Robin Hood Tax[edit | edit source]
The Robin Hood Tax is a proposed series of taxes, which if approved, would be payable by financial institutions when doing business with one another. The idea is currently being proposed by a campaigning group in the United Kingdom and supported by associates around the world. The group, consisting largely of non-governmental organizations, sees it as a way to raise money to protect public services and to tackle climate change and poverty.
Origin[edit | edit source]
The term 'Robin Hood Tax', was first coined by the charity War on Want in 2001 as a currency transaction tax. The name comes from Robin Hood, a character from English folklore who supposedly 'took from the rich to give to the poor.' The current U.K campaign began in 2010.
Campaigners[edit | edit source]
The campaign to have the Robin Hood Tax introduced is being supported by a coalition of over 100 charities, NGO's, faith organizations and advocacy groups such as Oxfam, Barnado's, Salvation Army and Tearfund.
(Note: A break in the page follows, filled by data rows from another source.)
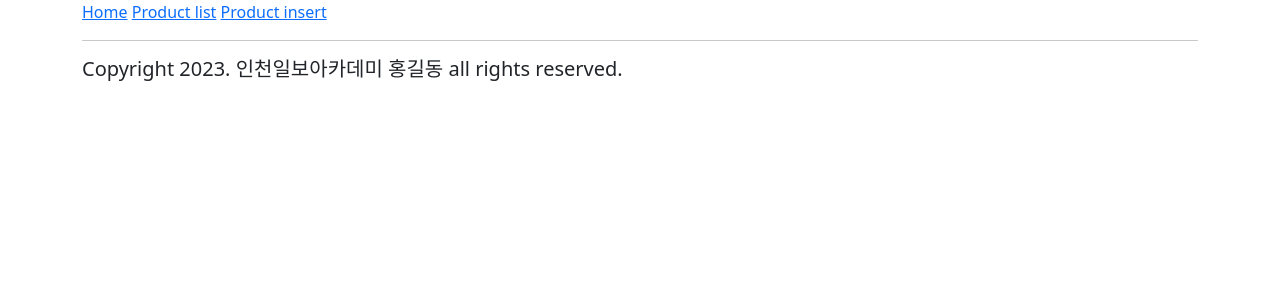
Repository: gwangso/web
Page: http://localhost/ex02/
The author's editor kept a copy of each file at every save. The page is drawn from the files as they stood at one save, then again after the next save.
The browser window is 1280 px wide. The pictures show the whole page.
The page is served by Tomcat 9. Other server files are loaded and not shown.

Above is the page before, as saved 2023-07-25 00:31:38.

### ex02/src/main/webapp/home.jsp
<%@ page language="java" contentType="text/html; charset=UTF-8"
    pageEncoding="UTF-8"%>
<!DOCTYPE html>
<html>
<head>
	<meta charset="UTF-8">
	<title>상품관리프로그램</title>

	<!-- 부트스트랩 -->
	<!-- CSS only -->
	<link href="https://cdn.jsdelivr.net/npm/bootstrap@5.2.3/dist/css/bootstrap.min.css" rel="stylesheet" integrity="sha384-rbsA2VBKQhggwzxH7pPCaAqO46MgnOM80zW1RWuH61DGLwZJEdK2Kadq2F9CUG65" crossorigin="anonymous">
	<!-- JavaScript Bundle with Popper -->
	<script src="https://cdn.jsdelivr.net/npm/bootstrap@5.2.3/dist/js/bootstrap.bundle.min.js" integrity="sha384-kenU1KFdBIe4zVF0s0G1M5b4hcpxyD9F7jL+jjXkk+Q2h455rYXK/7HAuoJl+0I4" crossorigin="anonymous"></script>

</head>
<body>
	<div class="container">
		<div class="row">
			<div class="col">
				<jsp:include page="header.jsp"></jsp:include>
				<hr>
				<jsp:include page="footer.jsp"/>
			</div>
		</div>
	</div>
</body>
</html>

### ex02/src/main/webapp/header.jsp
<%@ page language="java" contentType="text/html; charset=UTF-8"
    pageEncoding="UTF-8"%>

<div class="row">
	<div class="col">
		<a href="/">Home</a>
		<a href="/pro/list">Product list</a>
		<a href="/pro/insert">Product insert</a>
	</div>
</div>

### ex02/src/main/webapp/footer.jsp
<%@ page language="java" contentType="text/html; charset=UTF-8"
    pageEncoding="UTF-8"%>

<div class="row">
	<div class="col">
		<h5>Copyright 2023. 인천일보아카데미 홍길동 all rights reserved.</h5><!-- 저작권 표기법 -->
	</div>
</div>

### ex02/src/main/java/controller/HomeController.java
package controller;

import java.io.IOException;

import javax.servlet.RequestDispatcher;
import javax.servlet.ServletException;
import javax.servlet.annotation.WebServlet;
import javax.servlet.http.HttpServlet;
import javax.servlet.http.HttpServletRequest;
import javax.servlet.http.HttpServletResponse;

@WebServlet("/")
public class HomeController extends HttpServlet {
	private static final long serialVersionUID = 1L;

    public HomeController() {
        super();
    }

	protected void doGet(HttpServletRequest request, HttpServletResponse response) throws ServletException, IOException {
		request.setAttribute("pageName", "/about.jsp");
		RequestDispatcher dis = request.getRequestDispatcher("/home.jsp");
		dis.forward(request, response);
	}

	protected void doPost(HttpServletRequest request, HttpServletResponse response) throws ServletException, IOException {
	}
}

After the next save:
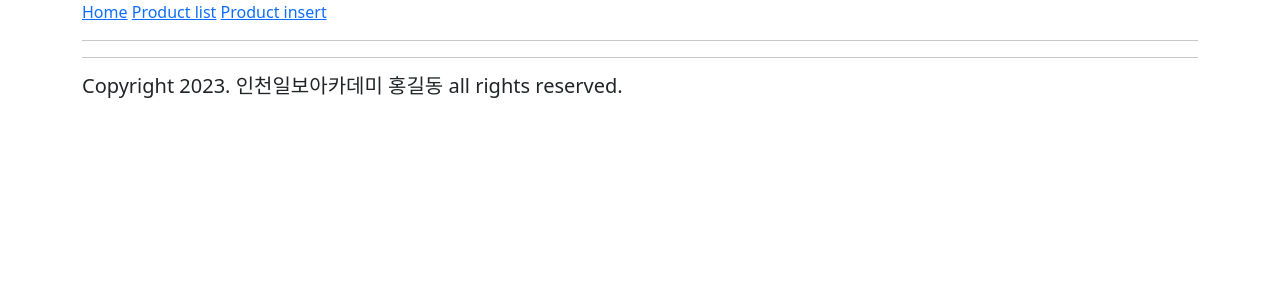
Saved 84 s later.
--- a/ex02/src/main/webapp/home.jsp
+++ b/ex02/src/main/webapp/home.jsp
@@ -19,6 +19,8 @@
 			<div class="col">
 				<jsp:include page="header.jsp"></jsp:include>
 				<hr>
+				<jsp.include page="${pageName}">
+				<hr>
 				<jsp:include page="footer.jsp"/>
 			</div>
 		</div>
World leaders such as President Sarkozy of France, Chancellor Merkel of Germany and Prime Minister Zapatero of Spain are behind the idea, as are prominent business people such a FSA Chairman Lord Turner, financier George Soros and entrepreneur Warren Buffet. In April 2011, one-thousand economists wrote to G2O ministers in support of the tax, signatories included Jeffrey Sachs, director of the Earth Institute at Columbia University who is an influential adviser to Ban Ki-moon, the secretary general of the United Nations; Dani Rodrik from Harvard, and Ha-Joon Chang, from Cambridge. There is also support at a grass roots level; the organization's website claims there are campaigns in twenty-five countries with millions of supporters.
Specifics[edit | edit source]
The proposal recommends three different forms of revenue: Financial Transaction Tax, Bank Levy, and Financial Activities Tax.
Financial Transaction Tax (FAT)
This is the major tax which is being promoted and involves a tax of approximately .05% on transactions such as derivatives, foreign currency, stocks and bonds. It is estimated that this tax could raise £250 billion per year.
A flat rate levy to be imposed on large financial institutions. Campaigners are unhappy with the current levies imposed by the U.K, France and Germany. The current U.K levy; introduced by the government in January 2011 has ben described by campaigners as "missing the mark." They claim the £2.5 billion raised anually is insufficient and that the money is not being distributed to those in need.
Financial Activities Tax A tax on excess profit and renumeration similar to the VAT tax in the European Union. It is claimed by campaigners that this could raise £3.9 Billion annually in the U.K and $93 billion among OECD countries.
Beneficiaries[edit | edit source]
Specific information on exactly where the money will be spent is hard to come by however the Robin Hood Tax official website has some broad information. According to the website the money would be split as follows:
50% to fight poverty in the U.K Avoiding housing benefit cuts, alleviating child poverty, insulating homes, and funding public services.
25% to fight poverty in developing countries Putting every child on earth in school, providing free health care, helping in disaster zones.
25% to fight to fight climate change at home and abroad Funding education campaigns, prevention techniques and environmentally sustainable technology.
Use of Social Media[edit | edit source]
Social media has been utilized by campaigners to help promote the Robin Hood Tax. Facebook is the primary tool. The Robin Hood Tax Facebook group has 248,680 members. Members can view content, policy, updates and news posted by the group administrators and other members. It provides a platform for communication, collaboration, co-operation and connection. Recruitment and exposure to the campaign is facilitated by the connectedness of Facebook. The Robin Hood Tax Youtube Channel has sixty-seven videos uploaded. These videos provide information about the campaign, news, interviews and more. The discussion through comments on the individual videos allows for ongoing dialogue among the audience. As of May 9, 2011, the videos have been viewed by nearly 800,000 people. The Robin Hood Tax Twitter account focuses on the use of micro blogging. The account is updated regularly with news, related information, links, and multimedia. It is currently being followed by 6,489 people.
Criticisms of Robin Hood Tax[edit | edit source]
Critics argue that introduction of the Robin Hood Tax could provide a competitive disadvantage for banks. Telegraph reporter Toby Young suggests that while the tax is a "brilliant idea", it will not be accepted by one nations banks unilaterally for "...fear of placing its own banking sector at a competitive disadvantage." He suggests that as soon as that legislation is passed in one nation all international banks with a headquarters in that country would simply relocate elsewhere to a country where the transactions were not taxed. This would weaken, rather than strengthen the economy.
Higher unemployment has been stated as a potential unintended consequence of the Robin Hood Tax. An increase in taxes on banks could lead to less transactions meaning less business and resulting in people losing their jobs. This is contradictory to the whole idea of reducing poverty.